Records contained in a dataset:
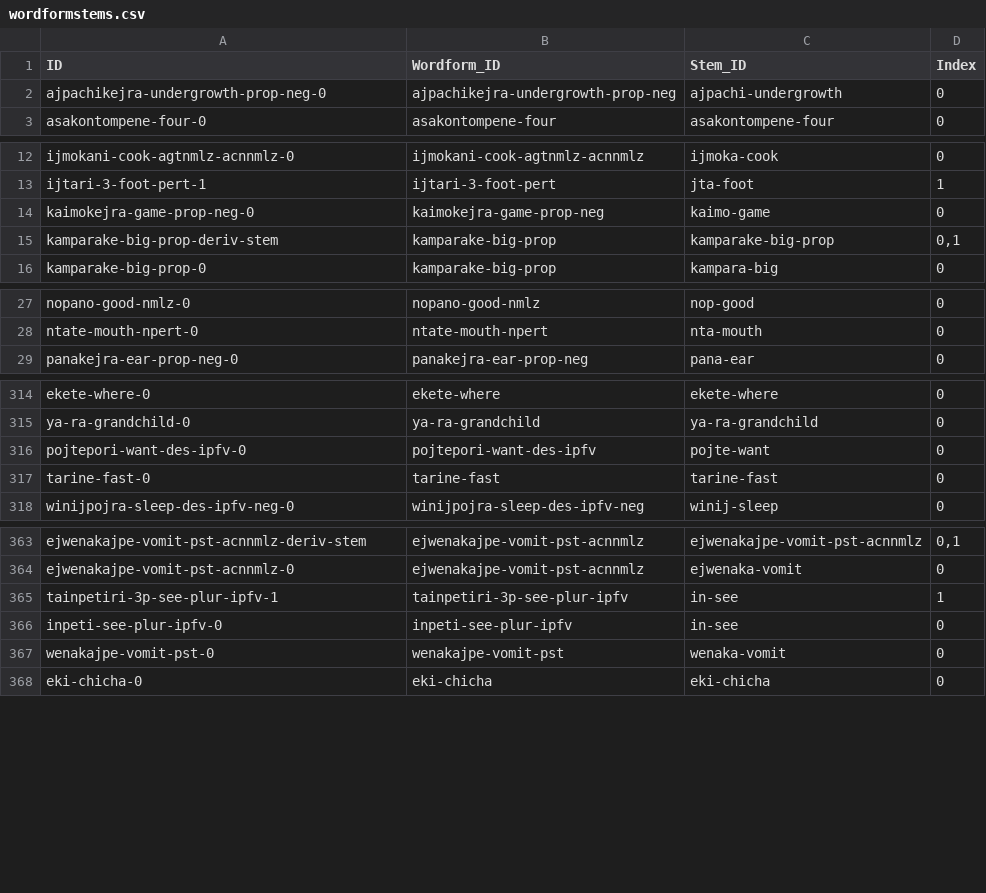
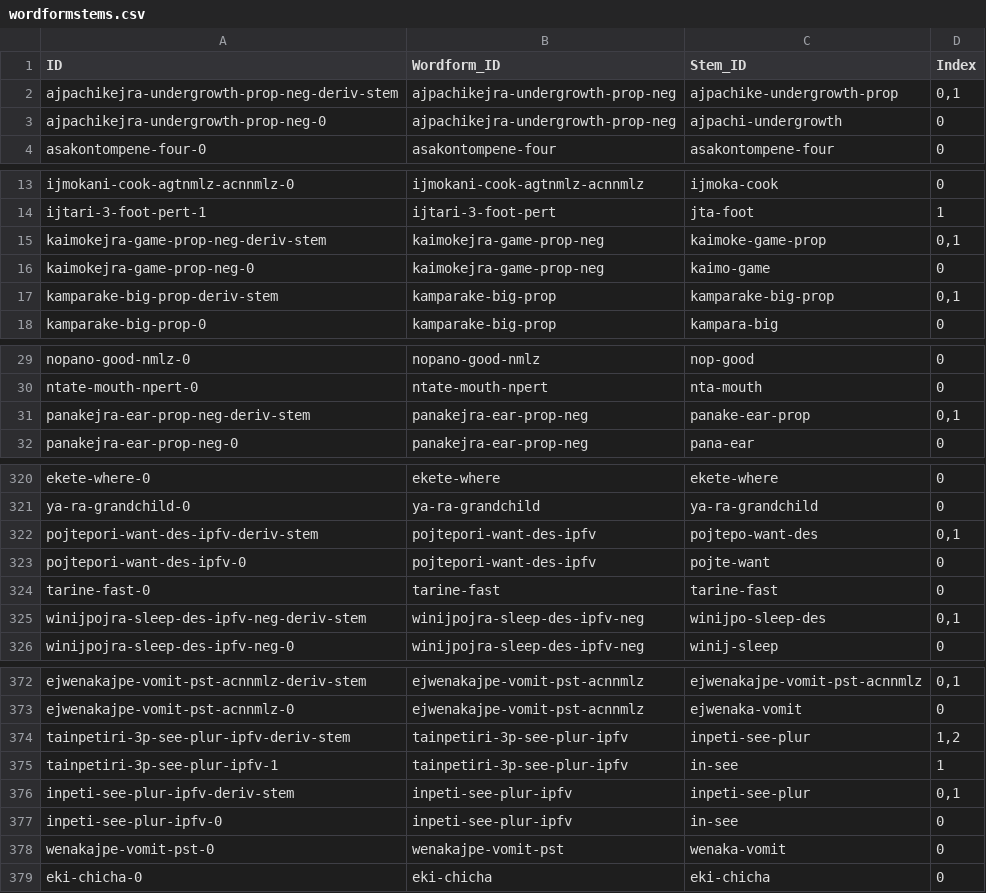
Before and after one commit to caribank/yawarana-corpus-cldf, a CSV file: cldf/wordformstems.csv, drawn as a sheet; only a part is shown, gaps mark what is left out; the diff covers the shown part only.

Commit message:
fix stem parts

```diff
--- a/cldf/wordformstems.csv
+++ b/cldf/wordformstems.csv
@@ -1,2 +1,3 @@
 ID,Wordform_ID,Stem_ID,Index
+ajpachikejra-undergrowth-prop-neg-deriv-stem,ajpachikejra-undergrowth-prop-neg,ajpachike-undergrowth-prop,"0,1"
 ajpachikejra-undergrowth-prop-neg-0,ajpachikejra-undergrowth-prop-neg,ajpachi-undergrowth,0
@@ -13,2 +14,3 @@ ijmokani-cook-agtnmlz-acnnmlz-0,ijmokani-cook-agtnmlz-acnnmlz,ijmoka-cook,0
 ijtari-3-foot-pert-1,ijtari-3-foot-pert,jta-foot,1
+kaimokejra-game-prop-neg-deriv-stem,kaimokejra-game-prop-neg,kaimoke-game-prop,"0,1"
 kaimokejra-game-prop-neg-0,kaimokejra-game-prop-neg,kaimo-game,0
@@ -28,2 +30,3 @@ nopano-good-nmlz-0,nopano-good-nmlz,nop-good,0
 ntate-mouth-npert-0,ntate-mouth-npert,nta-mouth,0
+panakejra-ear-prop-neg-deriv-stem,panakejra-ear-prop-neg,panake-ear-prop,"0,1"
 panakejra-ear-prop-neg-0,panakejra-ear-prop-neg,pana-ear,0
@@ -315,4 +321,6 @@ ekete-where-0,ekete-where,ekete-where,0
 ya-ra-grandchild-0,ya-ra-grandchild,ya-ra-grandchild,0
+pojtepori-want-des-ipfv-deriv-stem,pojtepori-want-des-ipfv,pojtepo-want-des,"0,1"
 pojtepori-want-des-ipfv-0,pojtepori-want-des-ipfv,pojte-want,0
 tarine-fast-0,tarine-fast,tarine-fast,0
+winijpojra-sleep-des-ipfv-neg-deriv-stem,winijpojra-sleep-des-ipfv-neg,winijpo-sleep-des,"0,1"
 winijpojra-sleep-des-ipfv-neg-0,winijpojra-sleep-des-ipfv-neg,winij-sleep,0
@@ -364,3 +373,5 @@ ejwenakajpe-vomit-pst-acnnmlz-deriv-stem,ejwenakajpe-vomit-pst-acnnmlz,ejwenakaj
 ejwenakajpe-vomit-pst-acnnmlz-0,ejwenakajpe-vomit-pst-acnnmlz,ejwenaka-vomit,0
+tainpetiri-3p-see-plur-ipfv-deriv-stem,tainpetiri-3p-see-plur-ipfv,inpeti-see-plur,"1,2"
 tainpetiri-3p-see-plur-ipfv-1,tainpetiri-3p-see-plur-ipfv,in-see,1
+inpeti-see-plur-ipfv-deriv-stem,inpeti-see-plur-ipfv,inpeti-see-plur,"0,1"
 inpeti-see-plur-ipfv-0,inpeti-see-plur-ipfv,in-see,0
```
Also changed, not shown: 5 added rows elsewhere in this file, cldf/stems.csv, 4 other files.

• _EXERCISE DESCRIPTION_
Each line that holds the string "cldf" is to be copied from the entries above.

• _TASK SOLUTION_
Before and after one commit to caribank/yawarana-corpus-cldf, a CSV file: cldf/wordformstems.csv, drawn as a sheet; only a part is shown, gaps mark what is left out; the diff covers the shown part only.
--- a/cldf/wordformstems.csv
+++ b/cldf/wordformstems.csv
Also changed, not shown: 5 added rows elsewhere in this file, cldf/stems.csv, 4 other files.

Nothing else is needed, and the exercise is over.